Addressing whether the distribution of certain materials at one or more meetings renders such materials printed publications under 35 USC § 102(b), the US Court of Appeals for the Federal Circuit vacated a Patent Trial and Appeal Board (PTAB) decision that certain video and slides distributed to specific groups of people at meetings were not admissible as prior art because they were not “sufficiently accessible to the public.” Medtronic, Inc. v. Mark A. Barry, Case No. 2017-1169 (Fed. Cir., June 11, 2018) (Chen, J).
Medtronic manufactures surgical systems and tools used in spinal surgeries. Dr. Mark Barry owns patents directed to methods for ameliorating aberrant spinal column deviation conditions. Dr. Barry sued Medtronic for patent infringement, alleging that Medtronic’s products infringed several of his patents relating to spinal tools and systems. In response, Medtronic petitioned for inter partes review (IPR) proceedings, claiming that Dr. Barry’s patents were obvious in view of the following:
- A prior art US patent
- A chapter in a book entitled Masters Techniques in Orthopaedic Surgery: The Spine (2d ed.)
- A video entitled “Thoracic Pedicle Screws for Idiopathic Scoliosis” and slides entitled “Free Hand Thoracic Screw Placement and Clinical Use in Scoliosis and Kyphosis Surgery” that had been distributed at a meeting of the Spinal Deformity Study Group (SDSG) in Arizona
The PTAB instituted IPR proceedings and found that the challenged claims would not have been obvious over the prior art US patent and book chapter, and that the video and slides did not qualify as prior art publications against Dr. Barry’s patents because they were not “sufficiently accessible to the public.” Medtronic appealed.
On appeal, the parties mainly disputed whether the video and slides constituted prior art printed publications within the meaning of 35 USC § 102(b). Medtronic argued that the PTAB erred in assuming that that since the video and slides were distributed only to members of the SDSG, they were not “sufficiently accessible.” Dr. Barry countered that since the video and slides were only available to a limited group of experts, they were not “publicly accessible.”
The Federal Circuit vacated the PTAB’s decision, finding that whether a distribution renders the materials printed publications under 35 USC § 102(b) depends upon “the size and nature of the meetings and whether they are open to people interested in the subject matter of the material disclosed,” and “whether there is an expectation of confidentiality between the distributor and the recipients of the materials.” In vacating the PTAB’s finding that the videos and slides were not “sufficiently accessible to the public,” the Federal Circuit noted that the PTAB failed to fully consider all of the relevant factors, particularly with respect to the potentially critical difference between events where the materials were distributed, including the SDSG meeting in Arizona and programs in Colorado Springs and St. Louis, which were not limited to members of the SDSG. In particular, the PTAB failed to address whether the disclosures of materials at the programs in Colorado Springs and St. Louis would remain confidential.
Remanding the case for further proceedings, the Federal Circuit held that
Distributing materials to a group of experts, does not, without further basis, render those materials publicly accessible or inaccessible, simply by virtue of the relative expertise of the recipients.
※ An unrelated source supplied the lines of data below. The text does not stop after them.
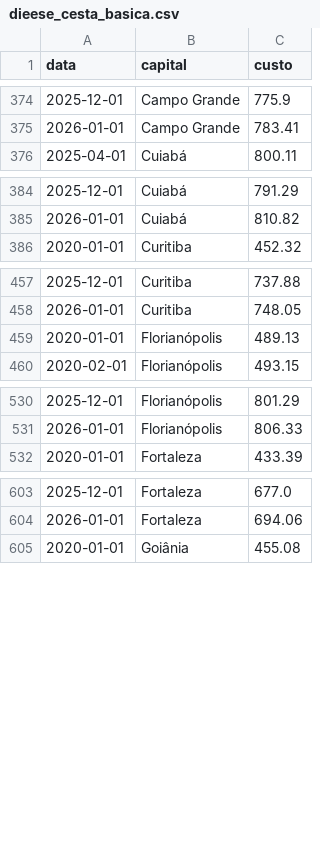
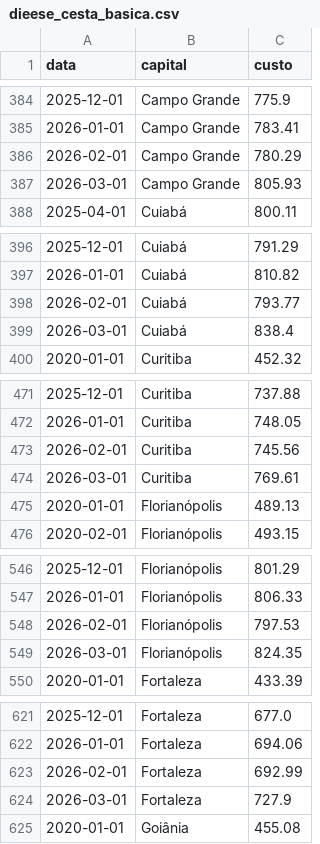
Before and after one commit to The-P-P/cesta-basica-pipeline, a CSV file: data/raw/dieese_cesta_basica.csv, drawn as a sheet; only a part is shown, gaps mark what is left out; the diff covers the shown part only; the diff names each change by its address in the sheet, - before the commit and + after, or states it on an @@ line.

```diff
--- a/data/raw/dieese_cesta_basica.csv
+++ b/data/raw/dieese_cesta_basica.csv
+row 386: 2026-02-01 | Campo Grande | 780.29
+row 387: 2026-03-01 | Campo Grande | 805.93
+row 398: 2026-02-01 | Cuiabá | 793.77
+row 399: 2026-03-01 | Cuiabá | 838.4
+row 473: 2026-02-01 | Curitiba | 745.56
+row 474: 2026-03-01 | Curitiba | 769.61
+row 548: 2026-02-01 | Florianópolis | 797.53
+row 549: 2026-03-01 | Florianópolis | 824.35
+row 623: 2026-02-01 | Fortaleza | 692.99
+row 624: 2026-03-01 | Fortaleza | 727.9
```
Also changed, not shown: 44 added rows elsewhere in this file, data/processed/media_nacional.csv, data/raw/cesta_basica_hibrida.csv, 13 other files.
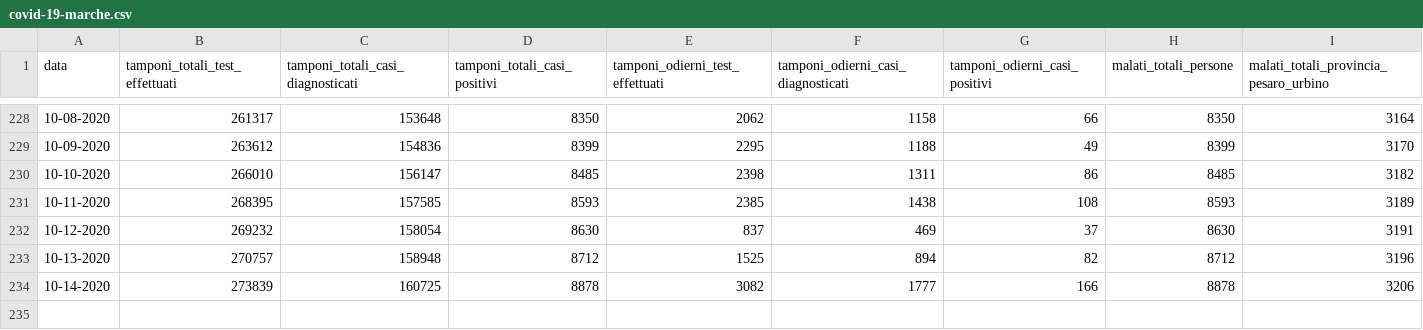
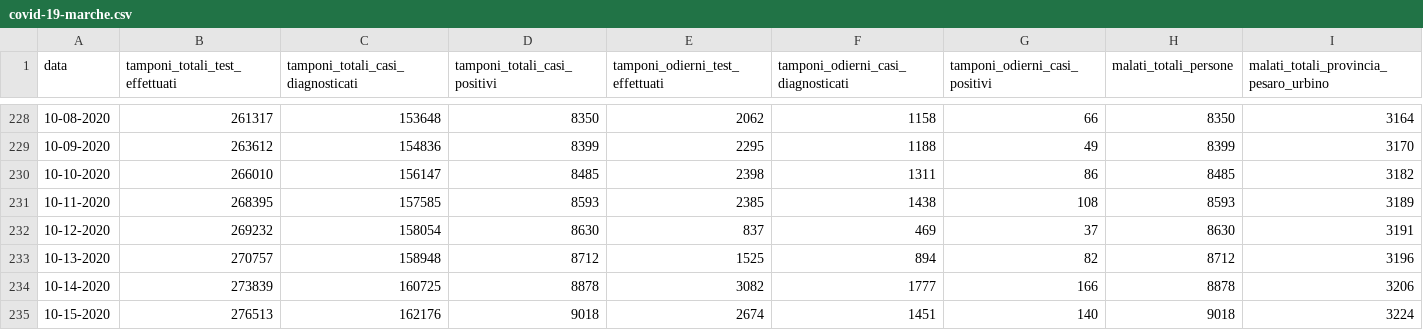
Before and after one commit to Biuni/coronavirus-marche, a CSV file: covid-19-marche.csv, drawn as a sheet; only a part is shown, gaps mark what is left out; rows hold the shown columns only; the diff names each change by its address in the sheet, - before the commit and + after, or states it on an @@ line.

```diff
--- a/covid-19-marche.csv
+++ b/covid-19-marche.csv
+row 235: 10-15-2020 | 276513 | 162176 | 9018 | 2674 | 1451 | 140 | 9018 | 3224
```
Also changed, not shown: 4 other files.
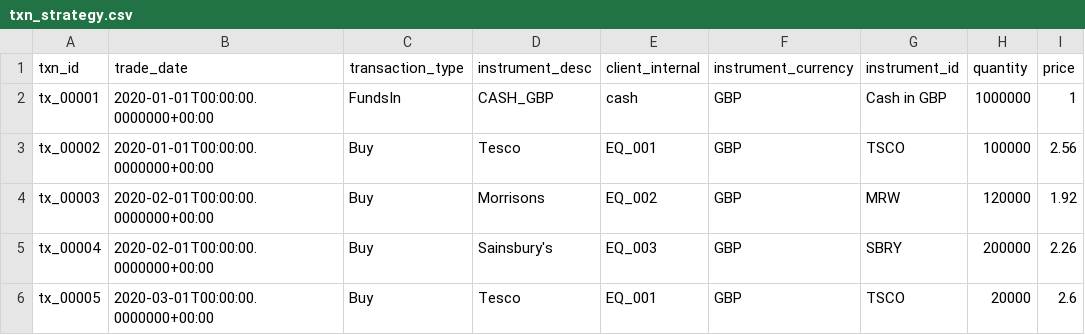
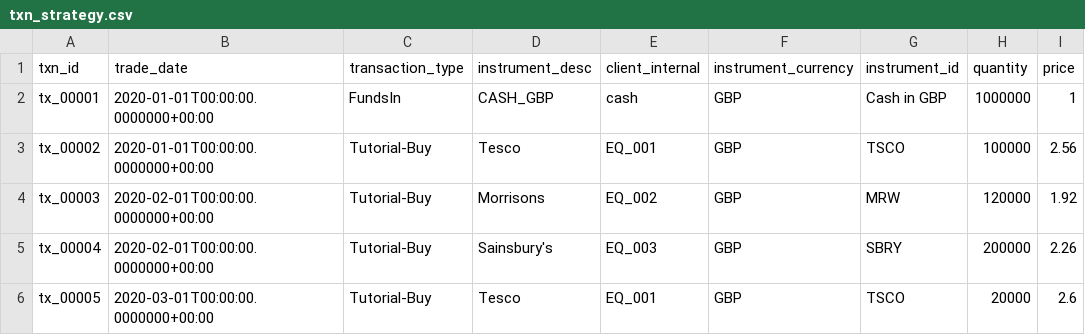
Before and after one commit to finbourne/sample-notebooks, a CSV file: examples/use-cases/ibor/data/tutorial/txn_strategy.csv, drawn as a sheet; only a part is shown; the diff names each change by its address in the sheet, - before the commit and + after, or states it on an @@ line.

```diff
--- a/examples/use-cases/ibor/data/tutorial/txn_strategy.csv
+++ b/examples/use-cases/ibor/data/tutorial/txn_strategy.csv
-C3:C6 (transaction_type): Buy
+C3:C6 (transaction_type): Tutorial-Buy
```
Also changed, not shown: examples/use-cases/ibor/data/tutorial/tutorial-transactions.csv, 1 other file.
The nature of those meetings, as well as any restrictions on public disclosures, expectations of confidentiality, or, alternatively, expectations of sharing the information gained, can bear important weight in the overall inquiry.
Practice Note: When distributing information relating to a concept for which one hopes to eventually seek patent protection, the utmost care must be exercised to restrict who receives the information, and expectations of confidentiality must be made clear from the outset.